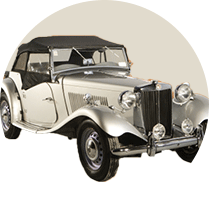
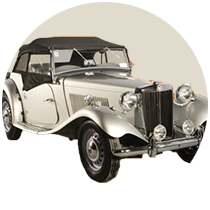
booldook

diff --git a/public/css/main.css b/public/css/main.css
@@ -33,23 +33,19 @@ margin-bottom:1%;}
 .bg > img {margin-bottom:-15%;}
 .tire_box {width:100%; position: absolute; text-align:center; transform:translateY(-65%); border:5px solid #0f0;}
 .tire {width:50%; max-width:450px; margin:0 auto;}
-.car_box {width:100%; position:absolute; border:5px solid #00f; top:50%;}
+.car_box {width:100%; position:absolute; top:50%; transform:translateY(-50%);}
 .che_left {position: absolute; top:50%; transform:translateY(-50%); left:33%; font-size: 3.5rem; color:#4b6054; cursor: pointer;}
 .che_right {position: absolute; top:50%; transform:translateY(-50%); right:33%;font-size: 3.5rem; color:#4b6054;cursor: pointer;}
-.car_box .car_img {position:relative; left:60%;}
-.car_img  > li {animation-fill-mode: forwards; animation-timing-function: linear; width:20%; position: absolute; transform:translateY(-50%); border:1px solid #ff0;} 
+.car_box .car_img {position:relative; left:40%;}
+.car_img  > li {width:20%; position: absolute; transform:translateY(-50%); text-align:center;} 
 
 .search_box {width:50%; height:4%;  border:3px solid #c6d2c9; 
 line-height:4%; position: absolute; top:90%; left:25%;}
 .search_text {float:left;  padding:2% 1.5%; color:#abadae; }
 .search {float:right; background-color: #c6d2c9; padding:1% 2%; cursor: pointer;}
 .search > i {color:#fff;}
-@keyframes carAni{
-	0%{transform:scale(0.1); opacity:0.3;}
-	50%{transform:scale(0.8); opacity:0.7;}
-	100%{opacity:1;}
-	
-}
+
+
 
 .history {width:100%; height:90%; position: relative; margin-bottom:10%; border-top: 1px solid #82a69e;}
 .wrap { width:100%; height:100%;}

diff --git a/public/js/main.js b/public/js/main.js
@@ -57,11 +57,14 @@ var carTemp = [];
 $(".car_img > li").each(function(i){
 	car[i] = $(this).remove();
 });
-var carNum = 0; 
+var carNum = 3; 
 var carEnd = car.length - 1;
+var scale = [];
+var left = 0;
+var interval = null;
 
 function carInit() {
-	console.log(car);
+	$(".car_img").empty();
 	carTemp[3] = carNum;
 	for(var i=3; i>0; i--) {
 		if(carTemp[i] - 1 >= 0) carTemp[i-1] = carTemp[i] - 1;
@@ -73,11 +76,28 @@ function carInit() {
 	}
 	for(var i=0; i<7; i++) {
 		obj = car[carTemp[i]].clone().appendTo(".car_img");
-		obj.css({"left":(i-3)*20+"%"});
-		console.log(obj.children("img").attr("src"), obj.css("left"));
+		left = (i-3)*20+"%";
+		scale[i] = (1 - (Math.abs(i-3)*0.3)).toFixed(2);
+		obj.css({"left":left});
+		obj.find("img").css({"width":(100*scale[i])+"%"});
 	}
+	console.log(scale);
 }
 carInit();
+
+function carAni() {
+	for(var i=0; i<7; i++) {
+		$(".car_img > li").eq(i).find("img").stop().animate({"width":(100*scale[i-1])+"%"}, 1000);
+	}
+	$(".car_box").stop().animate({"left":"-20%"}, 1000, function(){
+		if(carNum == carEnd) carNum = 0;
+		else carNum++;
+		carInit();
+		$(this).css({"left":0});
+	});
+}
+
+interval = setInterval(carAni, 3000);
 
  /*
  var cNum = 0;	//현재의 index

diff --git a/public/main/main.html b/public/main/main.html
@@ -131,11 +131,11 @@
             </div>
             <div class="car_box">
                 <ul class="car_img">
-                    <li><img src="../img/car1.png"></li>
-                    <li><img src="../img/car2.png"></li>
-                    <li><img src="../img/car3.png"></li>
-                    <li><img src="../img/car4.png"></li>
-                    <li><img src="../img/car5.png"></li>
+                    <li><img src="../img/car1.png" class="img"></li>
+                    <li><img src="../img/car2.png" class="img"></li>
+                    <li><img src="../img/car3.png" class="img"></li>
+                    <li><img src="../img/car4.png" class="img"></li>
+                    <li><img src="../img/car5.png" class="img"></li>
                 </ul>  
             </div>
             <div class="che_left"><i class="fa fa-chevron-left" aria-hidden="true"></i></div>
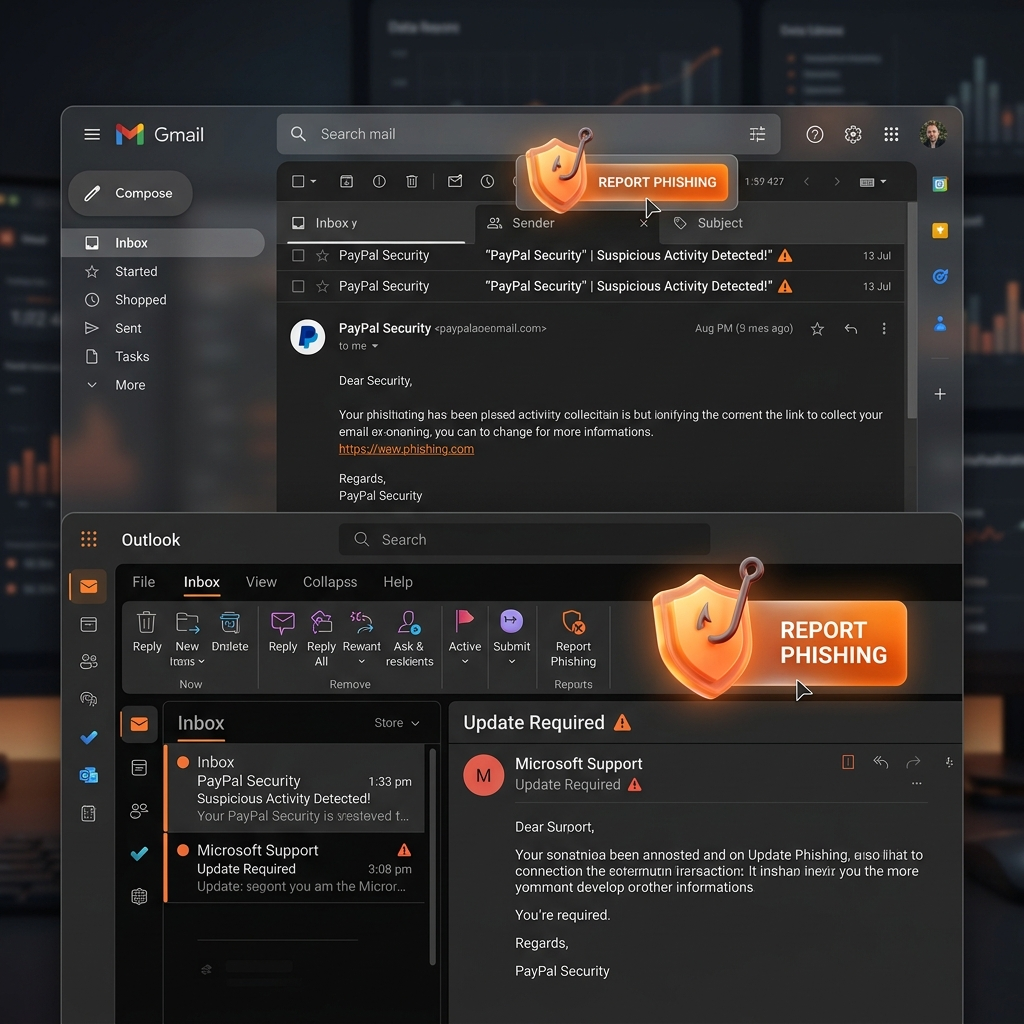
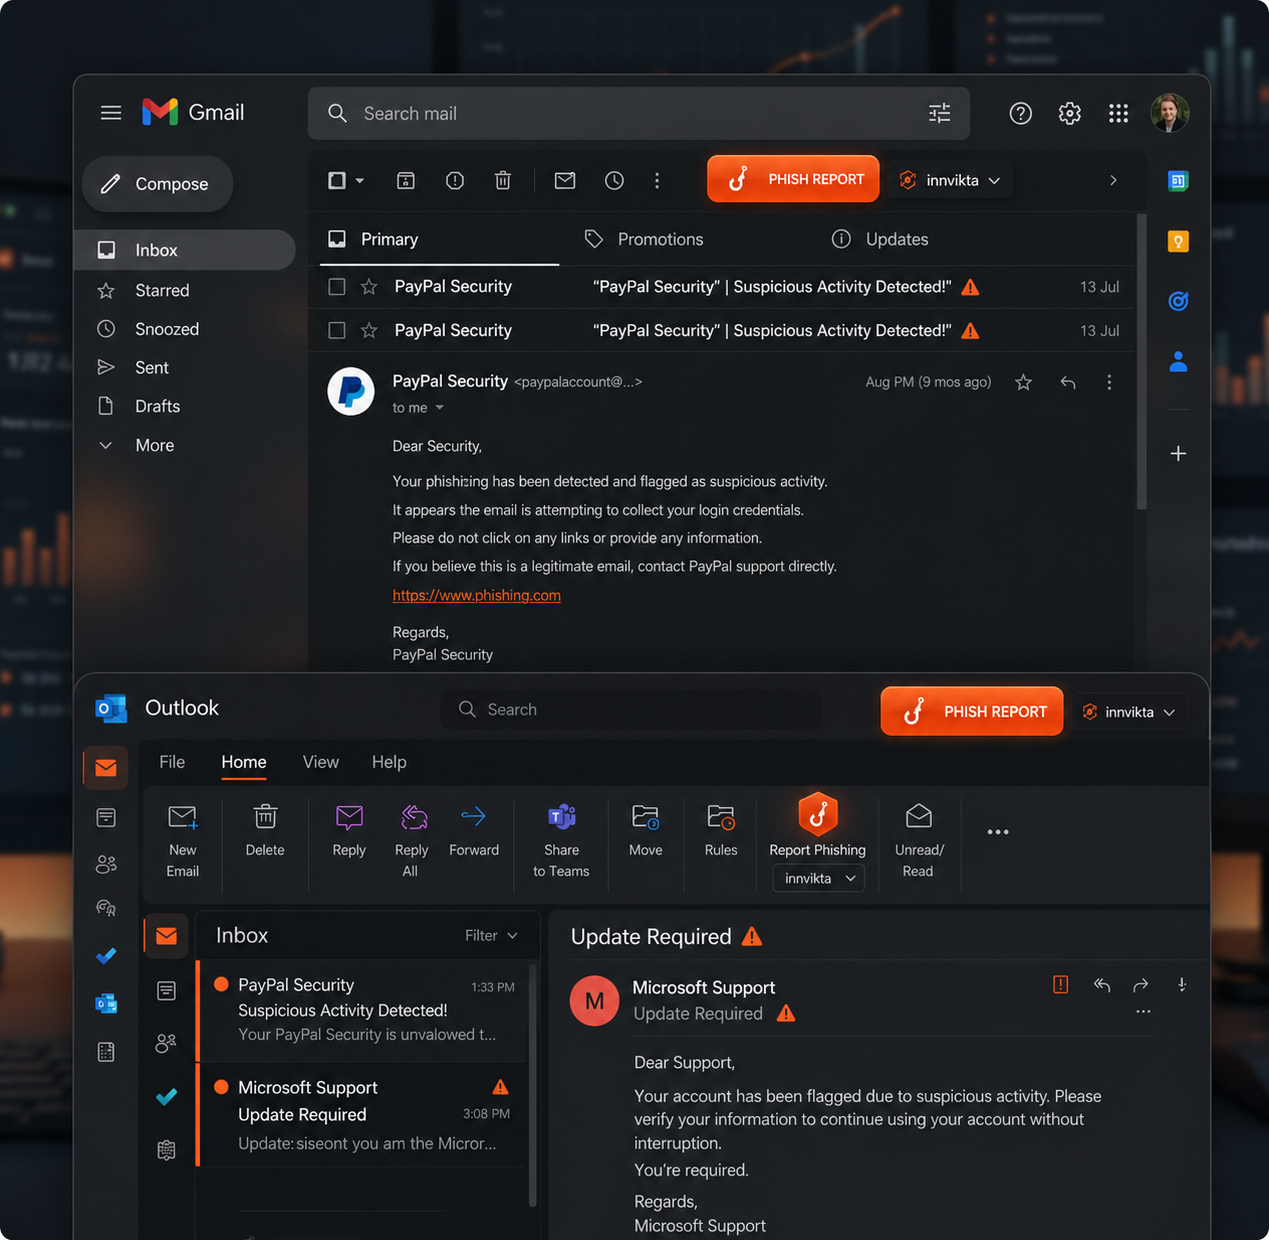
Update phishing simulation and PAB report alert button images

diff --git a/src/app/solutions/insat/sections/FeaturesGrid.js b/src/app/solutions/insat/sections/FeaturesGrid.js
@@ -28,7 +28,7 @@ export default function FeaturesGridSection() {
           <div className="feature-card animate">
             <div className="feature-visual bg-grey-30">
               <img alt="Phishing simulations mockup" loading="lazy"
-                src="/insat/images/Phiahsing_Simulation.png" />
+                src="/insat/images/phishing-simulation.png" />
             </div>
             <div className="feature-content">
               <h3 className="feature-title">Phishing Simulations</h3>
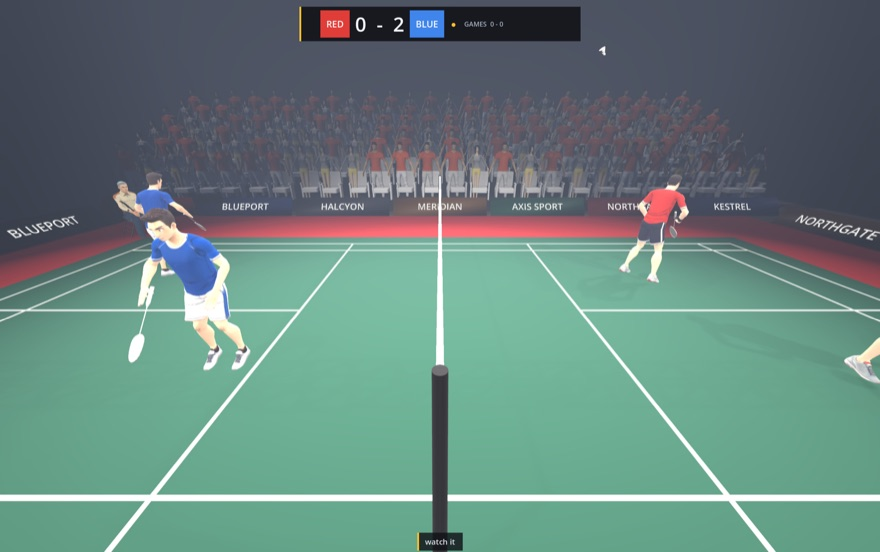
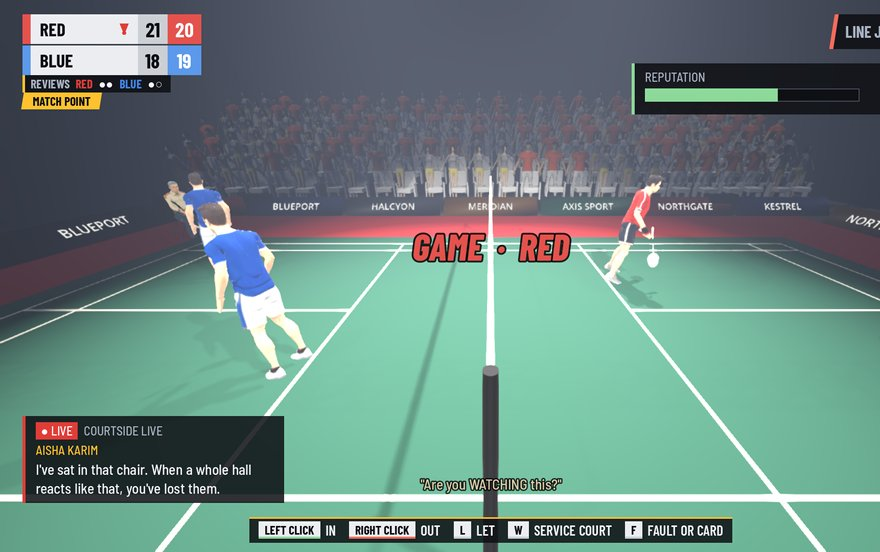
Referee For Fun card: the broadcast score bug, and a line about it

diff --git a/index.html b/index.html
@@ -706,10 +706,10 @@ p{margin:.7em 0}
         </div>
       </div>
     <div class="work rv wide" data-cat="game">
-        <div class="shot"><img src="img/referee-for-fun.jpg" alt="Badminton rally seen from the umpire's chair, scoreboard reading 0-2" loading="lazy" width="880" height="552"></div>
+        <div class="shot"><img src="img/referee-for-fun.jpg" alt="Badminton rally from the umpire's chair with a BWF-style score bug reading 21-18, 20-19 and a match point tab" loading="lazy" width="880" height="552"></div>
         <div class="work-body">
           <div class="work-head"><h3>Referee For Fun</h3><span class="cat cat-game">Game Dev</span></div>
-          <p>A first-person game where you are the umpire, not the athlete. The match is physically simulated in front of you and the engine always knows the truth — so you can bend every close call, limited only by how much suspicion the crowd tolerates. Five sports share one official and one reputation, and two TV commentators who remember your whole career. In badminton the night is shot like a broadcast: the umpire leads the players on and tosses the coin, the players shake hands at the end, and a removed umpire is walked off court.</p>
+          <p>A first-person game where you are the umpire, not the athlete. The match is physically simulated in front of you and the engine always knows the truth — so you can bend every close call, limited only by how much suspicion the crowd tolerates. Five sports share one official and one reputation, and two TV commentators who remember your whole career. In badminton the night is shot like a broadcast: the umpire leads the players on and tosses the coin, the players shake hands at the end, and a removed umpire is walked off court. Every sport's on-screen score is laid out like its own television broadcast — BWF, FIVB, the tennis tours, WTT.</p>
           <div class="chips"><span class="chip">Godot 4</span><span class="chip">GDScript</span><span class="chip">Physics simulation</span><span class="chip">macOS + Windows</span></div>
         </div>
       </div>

# [Exercise instructions]
Filter the entries above and return only the lines holding "main".

# [Answer for this exercise]
diff --git a/public/css/main.css b/public/css/main.css
diff --git a/public/js/main.js b/public/js/main.js
diff --git a/public/main/main.html b/public/main/main.html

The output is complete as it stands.